### EXERCISE REQUIREMENTS
Output all entries exactly as they appear and skip the pictures.

Stored entries
►

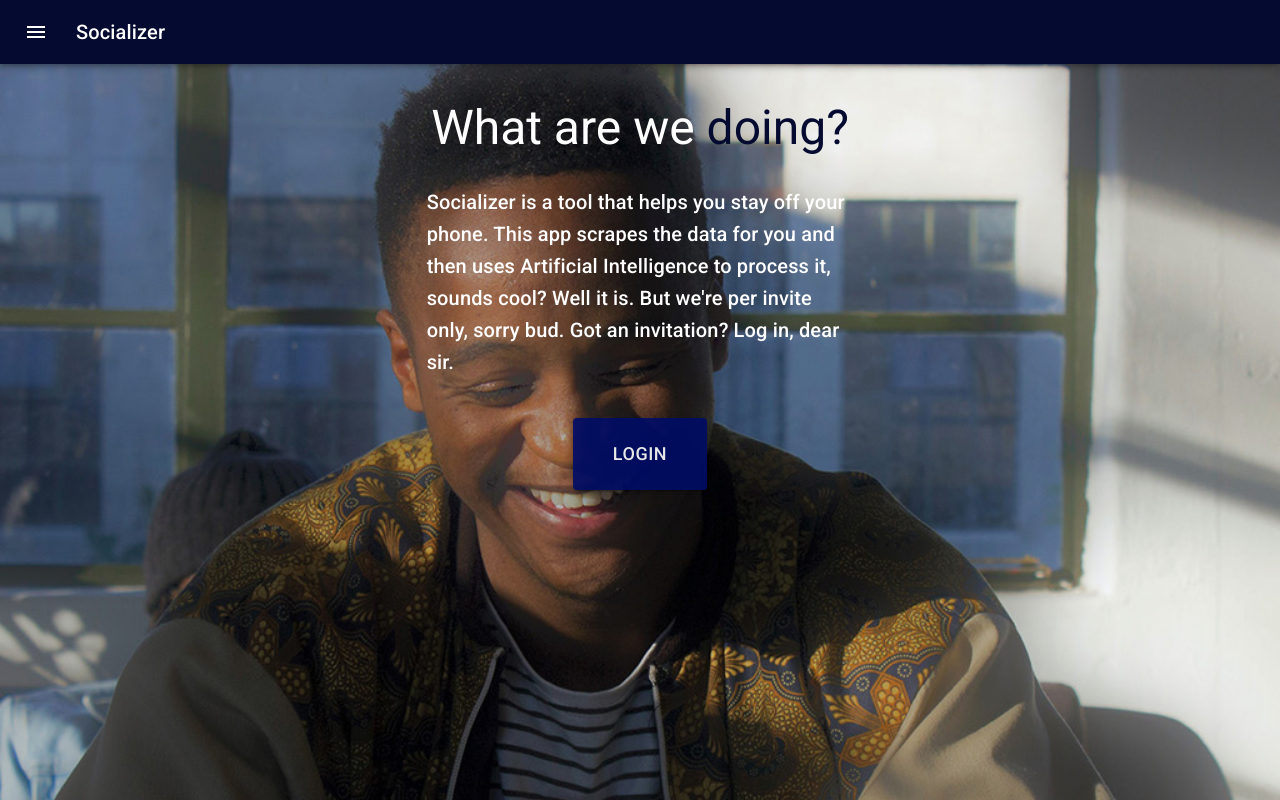
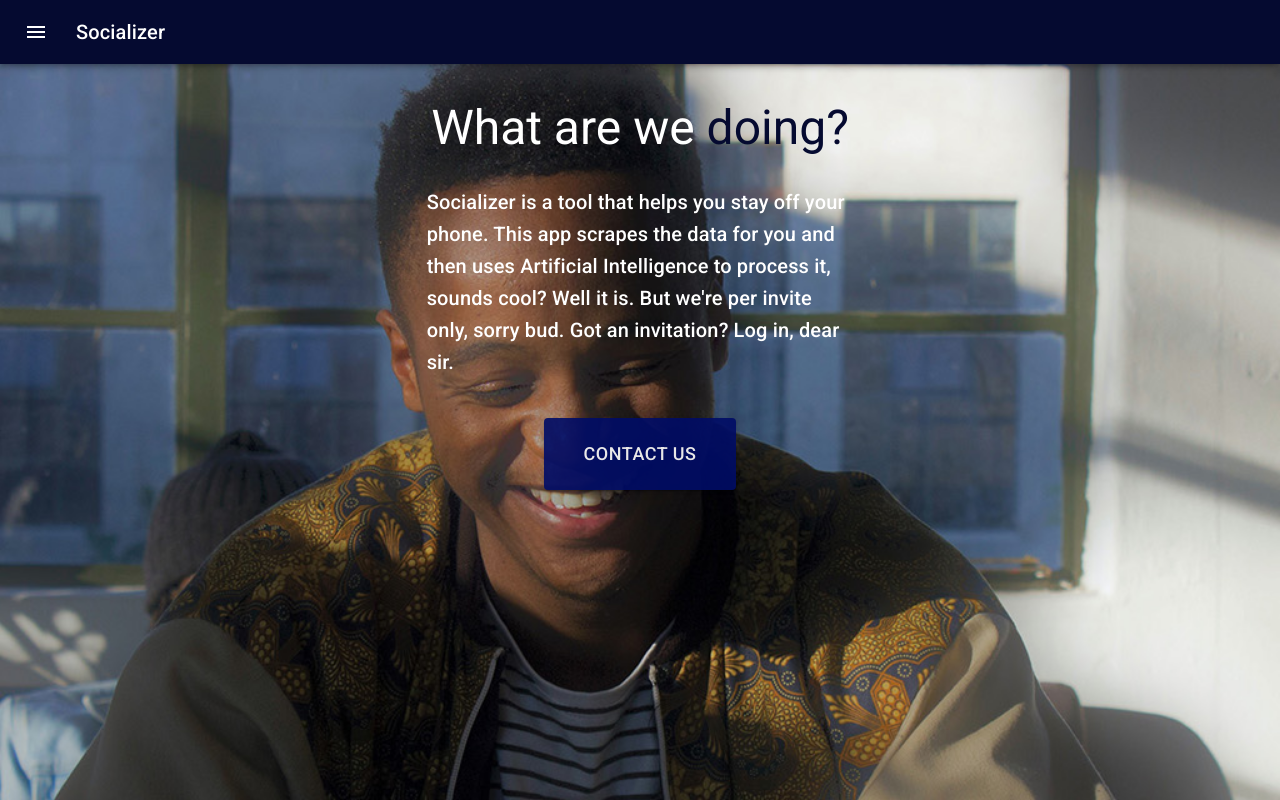
Before and after one commit to permitt/socializer-frontend, a React (Create React App) app: page /about in a window 1280 px wide. Shown: the top 800 px of the page. Built offline with nearby package versions, Linux system fonts and the light colour scheme.

Commit message:
modified buttons for contact

```diff
--- a/src/Pages/AboutUs.js
+++ b/src/Pages/AboutUs.js
@@ -34,7 +34,7 @@ export default function AboutUs(props) {
 
                     </Grid>
                     <Grid item xs>
-                        <Button className={classess.button} onClick={() => props.history.push(LOGIN)} variant="contained" color="secondary" >LOGIN</Button>
+                        <Button className={classess.button} onClick={() => {}} variant="contained" color="secondary" >CONTACT US</Button>
                     </Grid>
                 </Grid>
 
--- a/src/Pages/BegInvite.js
+++ b/src/Pages/BegInvite.js
@@ -32,7 +32,7 @@ export default function BegInvite(props) {
 
                     </Grid>
                     <Grid item xs>
-                        <Button className={classess.button} onClick={() => props.history.push(LOGIN)} variant="contained" color="secondary" >DONATE</Button>
+                        <Button className={classess.button} onClick={() => {}} variant="contained" color="secondary" >DONATE</Button>
                     </Grid>
                 </Grid>
 
```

◄

### REPLY
Before and after one commit to permitt/socializer-frontend, a React (Create React App) app: page /about in a window 1280 px wide. Shown: the top 800 px of the page. Built offline with nearby package versions, Linux system fonts and the light colour scheme.

Commit message:
modified buttons for contact

```diff
--- a/src/Pages/AboutUs.js
+++ b/src/Pages/AboutUs.js
@@ -34,7 +34,7 @@ export default function AboutUs(props) {
 
                     </Grid>
                     <Grid item xs>
-                        <Button className={classess.button} onClick={() => props.history.push(LOGIN)} variant="contained" color="secondary" >LOGIN</Button>
+                        <Button className={classess.button} onClick={() => {}} variant="contained" color="secondary" >CONTACT US</Button>
                     </Grid>
                 </Grid>
 
--- a/src/Pages/BegInvite.js
+++ b/src/Pages/BegInvite.js
@@ -32,7 +32,7 @@ export default function BegInvite(props) {
 
                     </Grid>
                     <Grid item xs>
-                        <Button className={classess.button} onClick={() => props.history.push(LOGIN)} variant="contained" color="secondary" >DONATE</Button>
+                        <Button className={classess.button} onClick={() => {}} variant="contained" color="secondary" >DONATE</Button>
                     </Grid>
                 </Grid>
 
```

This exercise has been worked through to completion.